**What is required**
Say how many lines below have "executor" in them, giving the number alone.

**Given records**
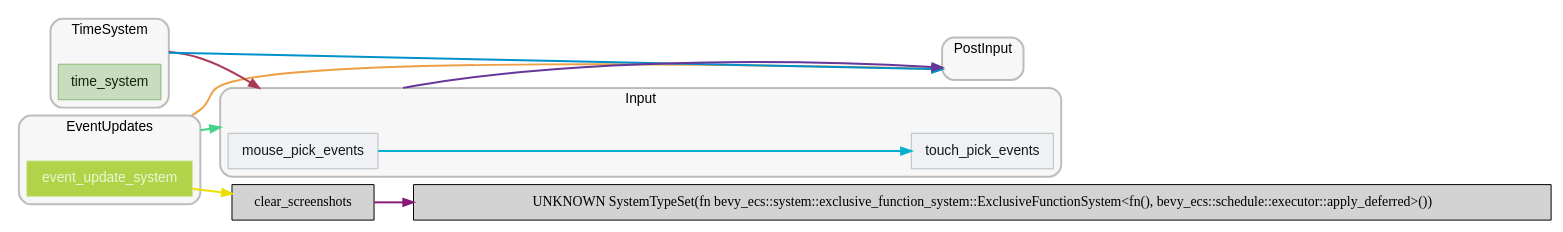
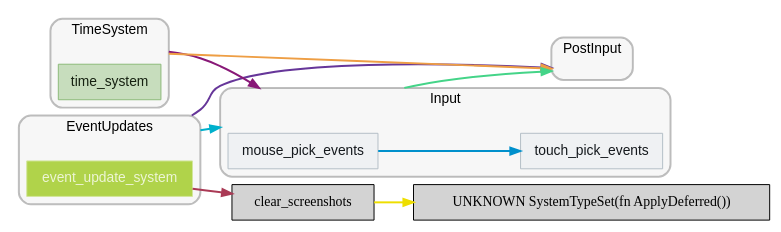
Before and after one commit to jakobhellermann/bevy_mod_debugdump: the diagram in docs/schedule/light/schedule_First.dot, drawn with Graphviz. The commit also changed 72 other files, not shown here.

```diff
--- a/docs/schedule/light/schedule_First.dot
+++ b/docs/schedule/light/schedule_First.dot
@@ -1,67 +1,67 @@
 digraph "" {
 	"compound"="true";
 	"splines"="spline";
 	"rankdir"="LR";
 	"bgcolor"="white";
 	"fontname"="Helvetica";
 	"nodesep"="0.15";
 	edge ["penwidth"="2"];
 	node ["shape"="box", "style"="filled"];
 	subgraph "clusternode_Set(1)" {
 		"style"="rounded,filled";
 		"label"="EventUpdates";
 		"tooltip"="EventUpdates";
 		"fillcolor"="#00000008";
 		"fontcolor"="#000000";
 		"color"="#00000040";
 		"penwidth"="2";
 		"set_marker_node_Set(1)" ["style"="invis", "label"="", "shape"="point"]
 		"node_System(0)" ["label"="event_update_system", "tooltip"="bevy_ecs::event::update::event_update_system", "fillcolor"="#b0d34a", "fontname"="Helvetica", "fontcolor"="#edf5d5", "color"="#d3e69c", "penwidth"="1"]
 	}
 	
 	subgraph "clusternode_Set(3)" {
 		"style"="rounded,filled";
 		"label"="TimeSystem";
 		"tooltip"="TimeSystem";
 		"fillcolor"="#00000008";
 		"fontcolor"="#000000";
 		"color"="#00000040";
 		"penwidth"="2";
 		"set_marker_node_Set(3)" ["style"="invis", "label"="", "shape"="point"]
 		"node_System(1)" ["label"="time_system", "tooltip"="bevy_time::time_system", "fillcolor"="#c7ddbd", "fontname"="Helvetica", "fontcolor"="#162111", "color"="#8dba79", "penwidth"="1"]
 	}
 	
 	subgraph "clusternode_Set(7)" {
 		"style"="rounded,filled";
 		"label"="Input";
 		"tooltip"="Input";
 		"fillcolor"="#00000008";
 		"fontcolor"="#000000";
 		"color"="#00000040";
 		"penwidth"="2";
 		"set_marker_node_Set(7)" ["style"="invis", "label"="", "shape"="point"]
 		"node_System(3)" ["label"="mouse_pick_events", "tooltip"="bevy_picking::input::mouse_pick_events", "fillcolor"="#eff1f3", "fontname"="Helvetica", "fontcolor"="#15191d", "color"="#b4bec7", "penwidth"="1"]
 		"node_System(4)" ["label"="touch_pick_events", "tooltip"="bevy_picking::input::touch_pick_events", "fillcolor"="#eff1f3", "fontname"="Helvetica", "fontcolor"="#15191d", "color"="#b4bec7", "penwidth"="1"]
 	}
 	
 	subgraph "clusternode_Set(9)" {
 		"style"="rounded,filled";
 		"label"="PostInput";
 		"tooltip"="PostInput";
 		"fillcolor"="#00000008";
 		"fontcolor"="#000000";
 		"color"="#00000040";
 		"penwidth"="2";
 		"set_marker_node_Set(9)" ["style"="invis", "label"="", "shape"="point"]
 	}
 	
 	"node_System(2)" ["label"="clear_screenshots", "tooltip"="bevy_render::view::window::screenshot::clear_screenshots"]
-	"node_System(0)" -> "node_System(2)" ["lhead"="", "ltail"="", "tooltip"="SystemTypeSet(fn bevy_ecs::system::exclusive_function_system::ExclusiveFunctionSystem<fn(bevy_ecs::system::system_param::Local<bevy_ecs::component::Tick>), bevy_ecs::event::update::event_update_system>()) → clear_screenshots", "color"="#eede00"]
-	"node_System(2)" -> "UNKNOWN SystemTypeSet(fn bevy_ecs::system::exclusive_function_system::ExclusiveFunctionSystem<fn(), bevy_ecs::schedule::executor::apply_deferred>())" ["lhead"="", "ltail"="", "tooltip"="clear_screenshots → SystemTypeSet(fn bevy_ecs::system::exclusive_function_system::ExclusiveFunctionSystem<fn(), bevy_ecs::schedule::executor::apply_deferred>())", "color"="#881877"]
-	"node_System(3)" -> "node_System(4)" ["lhead"="", "ltail"="", "tooltip"="mouse_pick_events → touch_pick_events", "color"="#00b0cc"]
-	"set_marker_node_Set(3)" -> "set_marker_node_Set(7)" ["lhead"="clusternode_Set(7)", "ltail"="clusternode_Set(3)", "tooltip"="TimeSystem → Input", "color"="#aa3a55"]
-	"set_marker_node_Set(1)" -> "set_marker_node_Set(7)" ["lhead"="clusternode_Set(7)", "ltail"="clusternode_Set(1)", "tooltip"="EventUpdates → Input", "color"="#44d488"]
-	"set_marker_node_Set(3)" -> "set_marker_node_Set(9)" ["lhead"="clusternode_Set(9)", "ltail"="clusternode_Set(3)", "tooltip"="TimeSystem → PostInput", "color"="#0090cc"]
-	"set_marker_node_Set(1)" -> "set_marker_node_Set(9)" ["lhead"="clusternode_Set(9)", "ltail"="clusternode_Set(1)", "tooltip"="EventUpdates → PostInput", "color"="#ee9e44"]
-	"set_marker_node_Set(7)" -> "set_marker_node_Set(9)" ["lhead"="clusternode_Set(9)", "ltail"="clusternode_Set(7)", "tooltip"="Input → PostInput", "color"="#663699"]
+	"node_System(2)" -> "UNKNOWN SystemTypeSet(fn ApplyDeferred())" ["lhead"="", "ltail"="", "tooltip"="clear_screenshots → SystemTypeSet(fn bevy_ecs::schedule::executor::ApplyDeferred())", "color"="#eede00"]
+	"set_marker_node_Set(3)" -> "set_marker_node_Set(7)" ["lhead"="clusternode_Set(7)", "ltail"="clusternode_Set(3)", "tooltip"="TimeSystem → Input", "color"="#881877"]
+	"set_marker_node_Set(1)" -> "set_marker_node_Set(7)" ["lhead"="clusternode_Set(7)", "ltail"="clusternode_Set(1)", "tooltip"="EventUpdates → Input", "color"="#00b0cc"]
+	"node_System(0)" -> "node_System(2)" ["lhead"="", "ltail"="", "tooltip"="SystemTypeSet(fn bevy_ecs::system::exclusive_function_system::ExclusiveFunctionSystem<fn(bevy_ecs::system::system_param::Local<bevy_ecs::component::Tick>), bevy_ecs::event::update::event_update_system>()) → clear_screenshots", "color"="#aa3a55"]
+	"set_marker_node_Set(7)" -> "set_marker_node_Set(9)" ["lhead"="clusternode_Set(9)", "ltail"="clusternode_Set(7)", "tooltip"="Input → PostInput", "color"="#44d488"]
+	"node_System(3)" -> "node_System(4)" ["lhead"="", "ltail"="", "tooltip"="mouse_pick_events → touch_pick_events", "color"="#0090cc"]
+	"set_marker_node_Set(3)" -> "set_marker_node_Set(9)" ["lhead"="clusternode_Set(9)", "ltail"="clusternode_Set(3)", "tooltip"="TimeSystem → PostInput", "color"="#ee9e44"]
+	"set_marker_node_Set(1)" -> "set_marker_node_Set(9)" ["lhead"="clusternode_Set(9)", "ltail"="clusternode_Set(1)", "tooltip"="EventUpdates → PostInput", "color"="#663699"]
 }
```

**Task result**
2